§ Exercise aim
Gather every line of the entries that includes the word "None".

§ Revision comparison data

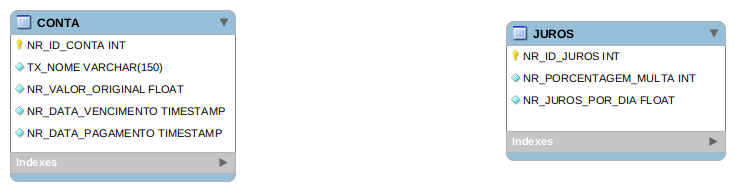
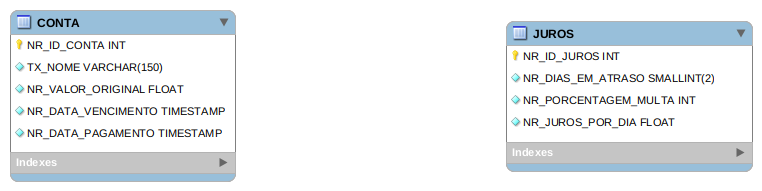
metodos para manipulacao do banco de dados

diff --git a/cadastro_contas/modulos/conta.py b/cadastro_contas/modulos/conta.py
@@ -1,0 +1,151 @@
+from datetime import datetime
+from collections import defaultdict
+
+from cadastro_contas.modulos.juros import calcular_juros
+from cadastro_contas.database.conta import Conta, ListarContas
+from cadastro_contas.modulos.utils import data_e_valida, data_to_timestamp, timestamp_to_data
+from cadastro_contas.excecoes.conta import (
+    ContaInexistenteException, DataInvalidaException, DataVencimentoMaiorDataPagamentoException,
+    TitularInexistenteException
+    )
+
+
+def __montar_conta(conta) -> dict:
+    """
+    Formata conta para apresentação. Calculando dias em atraso e valor corrigido.
+
+    :param conta: Conta a ser formatada.
+    :return: Dicionário da conta formatada.
+    :rtype: list
+    """
+    data_vencimento, data_pagamento = timestamp_to_data(conta.data_vencimento), timestamp_to_data(conta.data_pagamento)
+    dias_atrasados = dias_atraso(data_vencimento=data_vencimento, data_pagamento=data_pagamento)
+    return {
+        "nome": conta.nome,
+        "valor_original": conta.valor_original,
+        "dias_atraso": dias_atrasados,
+        "valor_corrigido": calcular_juros(dias_em_atraso=dias_atrasados,
+                                          valor_original=conta.valor_original)
+        if dias_atrasados >= 1 else conta.valor_original,
+        "data_vencimento": data_vencimento,
+        "data_pagamento": data_pagamento
+    }
+
+
+def dias_atraso(*, data_vencimento: str, data_pagamento: str) -> int:
+    """
+    Calcula a quantidade de dias que uma conta está atrasada.
+
+    :param str data_vencimento: Data de vencimento da conta, no formato dd/mm/yyyy.
+    :param str data_pagamento: Data de pagamento da conta, no formato dd/mm/yyyy.
+    :raises DataVencimentoMaiorDataPagamentoException: Se a data de vencimento for maior que a data de pagamento.
+    :raises DataInvalidaException: Se uma das duas datas tiver um formato inválido.
+    :return: Quantidade de dias que a conta está em atraso.
+    :rtype: int
+    """
+    data_vencimento, data_pagamento = data_to_timestamp(data_vencimento), data_to_timestamp(data_pagamento)
+    if data_vencimento > data_pagamento:
+        raise DataVencimentoMaiorDataPagamentoException(data_vencimento=data_vencimento, data_pagamento=data_pagamento)
+    if data_e_valida(data_vencimento):
+        if data_e_valida(data_pagamento):
+            d1 = datetime.strptime(data_vencimento, "%d/%m/%Y")
+            d2 = datetime.strptime(data_pagamento, "%d/%m/%Y")
+            return (d2 - d1).days
+        else:
+            raise DataInvalidaException(data=data_pagamento)
+    else:
+        raise DataInvalidaException(data=data_vencimento)
+
+
+def inserir(*, nome: str, valor_original: float, data_vencimento: str,
+            data_pagamento: str):
+    """
+    Insere uma conta no banco de dados.
+
+    :param str nome: Titular da conta.
+    :param float valor_original: Valor monetário da conta, sem juros.
+    :param str data_vencimento: Data de vencimento da conta, no formato dd/mm/yyyy.
+    :param str data_pagamento: Data de pagamento da conta, no formato dd/mm/yyyy.
+    :raises DataVencimentoMaiorDataPagamentoException: Se a data de vencimento for maior que a data de pagamento.
+    :return: True se a operação for exeutada com sucesso, False caso contrário.
+    :rtype: bool
+    """
+    data_vencimento, data_pagamento = data_to_timestamp(data_vencimento), data_to_timestamp(data_pagamento)
+    if data_vencimento > data_pagamento:
+        raise DataVencimentoMaiorDataPagamentoException(data_vencimento=data_vencimento,
+                                                        data_pagamento=data_pagamento)
+    insercao = Conta(nome=nome, valor_original=valor_original, data_vencimento=data_vencimento,
+                     data_pagamento=data_pagamento)
+    return True if insercao else False
+
+
+def atualizar(*, id_conta: int, nome: str = None, valor_original: float = None,
+              data_vencimento: str = None, data_pagamento: str = None):
+    """
+    Atualiza as informações de uma conta no banco de dados.
+
+    :param int id_conta: Identificador da conta a ser atulizada.
+    :param str nome: Titular da conta.
+    :param float valor_original: Valor monetário da conta.
+    :param str data_vencimento: Data de vencimento da conta, no formato dd/mm/yyyy
+    :param str data_pagamento: Data de pagamento da conta, no formato dd/mm/yyyy
+    :raises ContaInexistenteException: Se a conta informada não for encontrada no banco de dados.
+    :raises DataVencimentoMaiorDataPagamentoException: Se a data de vencimento for maior que a data de pagamento.
+    :return: True se a conta tiver sido atualizado com sucesso, False caso contrário.
+    :rtype: bool
+    """
+    if Conta(id_conta=id_conta).existe():
+        data_vencimento, data_pagamento = data_to_timestamp(data_vencimento), data_to_timestamp(data_pagamento)
+        if data_vencimento > data_pagamento:
+            raise DataVencimentoMaiorDataPagamentoException(data_vencimento=data_vencimento,
+                                                            data_pagamento=data_pagamento)
+        return Conta(id_conta=id_conta, nome=nome, valor_original=valor_original,
+                     data_vencimento=data_vencimento, data_pagamento=data_pagamento)
+    else:
+        raise ContaInexistenteException(404, id_conta)
+
+
+def deletar(*, id_conta: int):
+    """
+    Excluí uma conta do banco de dados.
+
+    :param int id_conta: Identificador da conta.
+    :raises ContaInexistenteException: Se a conta informada não for encontrada no banco de dados.
+    :return: True se a operação for executada com sucesso, False caso contrário.
+    :rtype: bool
+    """
+    if Conta(id_conta=id_conta).existe():
+        return Conta(id_conta=id_conta).deletar()
+    else:
+        raise ContaInexistenteException(404, id_conta)
+
+
+def listar_contas_titular(*, nome: str) -> list:
+    """
+    Lista todas as contas de um usuário, a partir do seu nome.
+
+    :param str nome: Titular da(s) conta(s).
+    :raises TitularInexistenteException: Se o titular da conta informada não existir.
+    :return: Contas do titular informado.
+    :rtype: list
+    """
+    if Conta(nome=nome).existe():
+        return [__montar_conta(conta) for conta in ListarContas(nome=nome).listar_contas_titular()]
+    else:
+        raise TitularInexistenteException(404, nome)
+
+
+def listar_todos(quantidade: int, pagina: int) -> dict:
+    """
+    separar as contas por titular, devolvendo o resultado em ordem alfabetica
+    Retorna todas as contas disponibilizadas no banco de dados, paginando o resultado.
+
+    :param int quantidade: Quantidade de registros por bloco de paginação.
+    :param int pagina: Bloco (página) da paginação.
+    :return: Dicionário ordenado por titular de todas as contas disponíveis no
+        banco de dados.
+    :rtpe: dict
+    """
+    contas_titulares = defaultdict(list)
+    total, contas = ListarContas().listar_todos(quantidade=quantidade, pagina=pagina)
+    return total, [contas_titulares[conta.nome].append(__montar_conta(conta)) for conta in contas]

diff --git a/cadastro_contas/database/juros.py b/cadastro_contas/database/juros.py
@@ -2,15 +2,20 @@ from cadastro_contas.database import campos_obrigatorios, DataBase
 
 
 class Juros(DataBase):
-    def __init__(self, id_juros: int = None, porcentagem_multa: int = None,
-                 juros_por_dia: float = None):
+    def __init__(self, id_juros: int = None, dias_em_atraso: int = None,
+                 porcentagem_multa: int = None, juros_por_dia: float = None):
         self.__id_juros = id_juros
+        self.__dias_em_atraso = dias_em_atraso
         self.__porcentagem_multa = porcentagem_multa
         self.__juros_por_dia = juros_por_dia
 
     @property
     def id_juros(self):
         return self.__id_juros
+
+    @property
+    def dias_atraso(self):
+        return self.__dias_em_atraso
 
     @property
     def porcentagem_multa(self):
@@ -33,18 +38,19 @@ class Juros(DataBase):
     def dict(self):
         return {key.replace("_Juros__", ""): value for key, value in self.__dict__.items()}
 
-    @campos_obrigatorios(["porcentagem_multa", "juros_por_dia"])
+    @campos_obrigatorios(["dias_em_atraso", "porcentagem_multa", "juros_por_dia"])
     def inserir(self):
         """
         Insere uma nova regra de juros no banco de dados.
 
+        :param int dias_em_atraso: Quantidade de dias em atraso nos quais a regra se aplica.
         :param int porcentagem_multa: Porcentagem inteira de juros aplicáveis.
         :param float juros_por_dia: Porcentagem de juros aplicáveis por dia de atraso.
         :return: True se a operação for exeutada com sucesso, False caso contrário.
         :rtype: bool
         """
-        self.query_string = """INSERT INTO JUROS (PORCENTAGEM_MULTA, JUROS_POR_DIA)
-            VALUES (%(porcentagem_multa)s, %(juros_por_dia)s)"""
+        self.query_string = """INSERT INTO JUROS (DIAS_EM_ATRASO, PORCENTAGEM_MULTA, JUROS_POR_DIA)
+            VALUES (%(dias_em_atraso)s, %(porcentagem_multa)s, %(juros_por_dia)s)"""
         return True if self.insert() else False
 
     @campos_obrigatorios(["id_juros"])
@@ -53,12 +59,15 @@ class Juros(DataBase):
         Atualiza uma regra de juros no banco de dados.
 
         :param int id_juros: Identificador no banco de dados do juros.
+        :param int dias_em_atraso: Quantidade de dias em atraso nos quais a regra se aplica.
         :param int porcentagem_multa: Porcentagem inteira de juros aplicáveis.
         :param float juros_por_dia: Porcentagem de juros aplicáveis por dia de atraso.
         :return: True se a operação for exeutada com sucesso, False caso contrário.
         :rtype: bool
         """
         self.query_string = ""
+        if self.__dias_em_atraso:
+            self.query_string = "UPDATE JUROS SET DIAS_EM_ATRASO = %(dias_em_atraso)s"
         if self.__porcentagem_multa:
             self.query_string = "UPDATE JUROS SET PORCENTAGEM_MULTA = %(porcentagem_multa)s"
         if self.__juros_por_dia:
@@ -85,7 +94,22 @@ class Juros(DataBase):
 
         :param int id_juros: Identificador no banco de dados do juros.
         :return: Regra de juros do identificador informado.
-        :rtype: dict
+        :rtype: objeto :class:`database.juros.Juros` ou None
         """
         self.query_string = "SELECT * FROM JUROS WHERE JUROS.ID_JUROS = %(id_juros)s"
-        return self.find_one()
+        regra = self.find_one()
+        return Juros(**dict(regra)) if regra else None
+
+    @campos_obrigatorios(["dias_em_atraso"])
+    def consultar_regra(self):
+        """
+        Recupera uma regra de juros do banco de dados a partir da quantidade de dias em atraso.
+
+        :param int dias_em_atraso: Quantidade de dias em atraso nos quais a regra se aplica.
+        :return: Regra de juros dos dias em atraso informado.
+        :rtype: objeto :class:`database.juros.Juros` ou None
+        """
+        self.query_string = """SELECT DIAS_EM_ATRASO, PORCENTAGEM_MULTA, JUROS_POR_DIA
+            FROM JUROS WHERE JUROS.DIAS_EM_ATRASO = %(dias_em_atraso)s"""
+        regra = self.find_one()
+        return Juros(**dict(regra)) if regra else None

diff --git a/cadastro_contas/database/conta.py b/cadastro_contas/database/conta.py
@@ -75,16 +75,21 @@ class Conta(DataBase):
         self.query_string += " WHERE CONTA.ID_CONTA = %(id_conta)s"
         return True if self.insert() else False
 
-    @campos_obrigatorios(["id_conta"])
+    @campos_obrigatorios(["id_conta", "nome"])
     def existe(self):
         """
         Verifica se uma conta existe no banco de dados.
 
         :param int id_conta: Identificador da conta.
+        :param str nome: Titular da conta.
         :return: True se a conta for encontrada, False caso contrário.
         :rtype: bool
         """
-        self.query_string = "SELECT COUNT(*) FROM CONTA WHERE CONTA.ID_CONTA = %(id_conta)s"
+        self.query_string = ""
+        if self.__id_conta:
+            self.query_string = "SELECT COUNT(*) FROM CONTA WHERE CONTA.ID_CONTA = %(id_conta)s"
+        if self.__nome:
+            self.query_string = "SELECT COUNT(*) FROM CONTA WHERE CONTA.NOME = %(nome)s"
         return True if self.find_one()[0] else False
 
     @campos_obrigatorios(["id_conta"])
@@ -144,24 +149,27 @@ class ListarContas(DataBase):
         return {key.replace("_ListarContas__", ""): value for key, value in self.__dict__.items()}
 
     @campos_obrigatorios(["nome"])
-    def listar_um(self) -> list:
+    def listar_contas_titular(self) -> list:
         """
         Lista as contas de um usuário.
 
         :param str nome: Titular da conta.
-        :return: Contas atribuídas ao usuário
+        :return: Lista de objetos :class:`database.conta.Conta`, em que cada
+            objeto é uma conta atribuída ao titular encontrado no banco de dados.
         :rtype: list
         """
         self.query_string = "SELECT * FROM CONTA WHERE CONTA.NOME = %(nome)s"
         return [ListarContas(**dict(conta)) for conta in self.find_all()]
 
-    def listar_todos(self, pagina: int, quantidade: int):
+    def listar_todos(self, quantidade: int, pagina: int):
         """
-        Lista todas as contas da base.
+        Lista todas as contas da base, paginando o resultado.
 
         :param int quantidade: Quantidade de registros por bloco de paginação.
         :param int pagina: Bloco (página) da paginação.
-        :return: Total de contas e contas a pagar da base.
+        :return: Total de contas e contas a pagar da base e lista de objetos
+            :class:`database.conta.Conta`, em que cada objeto é uma conta encontrada
+            no banco de dados.
         :rtype: tuple
         """
         self.__offset = (pagina-1)*quantidade

diff --git a/cadastro_contas/excecoes/conta.py b/cadastro_contas/excecoes/conta.py
@@ -1,0 +1,30 @@
+from cadastro_contas.excecoes import CadastroContasException
+
+
+class ContaInexistenteException(CadastroContasException):
+    def __init__(self, status_code: int, id_conta: int = None):
+        self.status_code = status_code
+        self.message = f"O id {id_conta} da conta não existe"
+        super().__init__(self.status_code, self.message)
+
+
+class TitularInexistenteException(CadastroContasException):
+    def __init__(self, status_code: int, nome: str):
+        self.status_code = status_code
+        self.message = f"O titular {nome} da conta não existe"
+        super().__init__(self.status_code, self.message)
+
+
+class DataInvalidaException(CadastroContasException):
+    def __init__(self, data: str, status_code: int = 422):
+        self.status_code = status_code
+        mensagem = f"A data {data} é inválida"
+        super().__init__(self.status_code, mensagem)
+
+
+class DataVencimentoMaiorDataPagamentoException(CadastroContasException):
+    def __init__(self, data_vencimento: str, data_pagamento: str, status_code: int = 416):
+        self.status_code = status_code
+        mensagem = f"""A data de vencimento {data_vencimento} não pode ser maior
+        que a data de pagamento {data_pagamento}!"""
+        super().__init__(self.status_code, mensagem)

diff --git a/cadastro_contas/modulos/juros.py b/cadastro_contas/modulos/juros.py
@@ -1,0 +1,31 @@
+from cadastro_contas.database.juros import Juros
+from cadastro_contas.excecoes.conta import DataInvalidaException
+
+
+def calcular_juros(*, dias_em_atraso: int, valor_original: int):
+    """
+    Calcula o valor corrigido com juros de uma conta em atraso.
+
+    :param int dias_em_atraso: Quantidade de dias que a conta está atrasada.
+    :param int valor_original: Valor original da conta.
+    :raises DataInvalidaException: Se a data informada for inválida, isto é, não
+        existe regra para a quantidade de dias em atraso ou não é do tipo inteiro.
+    :return: Valor da conta em atraso.
+    :rtype: float
+    """
+    valor_corrigido = 0.0
+    if dias_em_atraso >= 1 and type(dias_em_atraso) is int:
+        regra = Juros(dias_em_atraso=dias_em_atraso).juros_por_dia()
+        valor_corrigido = (valor_original * regra.porcentagem_multa/100) + \
+                          ((dias_em_atraso * regra.juros_por_dia) * valor_original) + valor_original
+        return "R${:,.2f}".format(valor_corrigido)
+    else:
+        raise DataInvalidaException(dias_em_atraso)
+
+
+def inserir():
+    pass
+
+
+def consultar_juros(*, dias_em_atraso: int):
+    pass

diff --git a/cadastro_contas/modulos/utils.py b/cadastro_contas/modulos/utils.py
@@ -1,0 +1,20 @@
+import re
+from datetime import datetime
+
+from cadastro_contas.config import VALIDA_DATA_RE
+from cadastro_contas.excecoes.conta import DataInvalidaException
+
+
+def data_e_valida(data: str):
+    return True if re.compile(VALIDA_DATA_RE).search(data) else False
+
+
+def data_to_timestamp(data: str):
+    if data_e_valida(data):
+        return datetime.strptime(data, "%d/%m/%Y").timestamp()
+    else:
+        raise DataInvalidaException(data=data)
+
+
+def timestamp_to_data(data: float):
+    return datetime.fromtimestamp(data).strftime("%d/%m/%Y")

diff --git a/cadastro_contas/excecoes/juros.py b/cadastro_contas/excecoes/juros.py
@@ -1,0 +1,8 @@
+from cadastro_contas.excecoes import CadastroContasException
+
+
+class ContaInexistenteException(CadastroContasException):
+    def __init__(self, status_code: int, id_conta: int = None):
+        self.status_code = status_code
+        self.message = f"O id {id_conta} da conta não existe"
+        super().__init__(self.status_code, self.message)

diff --git a/cadastro_contas/config.py b/cadastro_contas/config.py
@@ -6,3 +6,5 @@ PGSQL_HOST = os.environ.get("PGSQL_HOST", "db_cadastro_contas")
 PGSQL_PASS = os.environ.get("PGSQL_PASS", "contas")
 PGSQL_USR = os.environ.get("PGSQL_USR", "contas")
 PGSQL_PORT = os.environ.get("PGSQL_PORT", "5432")
+
+VALIDA_DATA_RE = r'^([0-2][0-9]|(3)[0-1])(\/)(((0)[0-9])|((1)[0-2]))(\/)\d{4}$'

§ Solution to this problem
+def atualizar(*, id_conta: int, nome: str = None, valor_original: float = None,
+              data_vencimento: str = None, data_pagamento: str = None):
-    def __init__(self, id_juros: int = None, porcentagem_multa: int = None,
-                 juros_por_dia: float = None):
+    def __init__(self, id_juros: int = None, dias_em_atraso: int = None,
+                 porcentagem_multa: int = None, juros_por_dia: float = None):
+        :rtype: objeto :class:`database.juros.Juros` ou None
+        return Juros(**dict(regra)) if regra else None
+        :rtype: objeto :class:`database.juros.Juros` ou None
+        return Juros(**dict(regra)) if regra else None
+    def __init__(self, status_code: int, id_conta: int = None):
+    def __init__(self, status_code: int, id_conta: int = None):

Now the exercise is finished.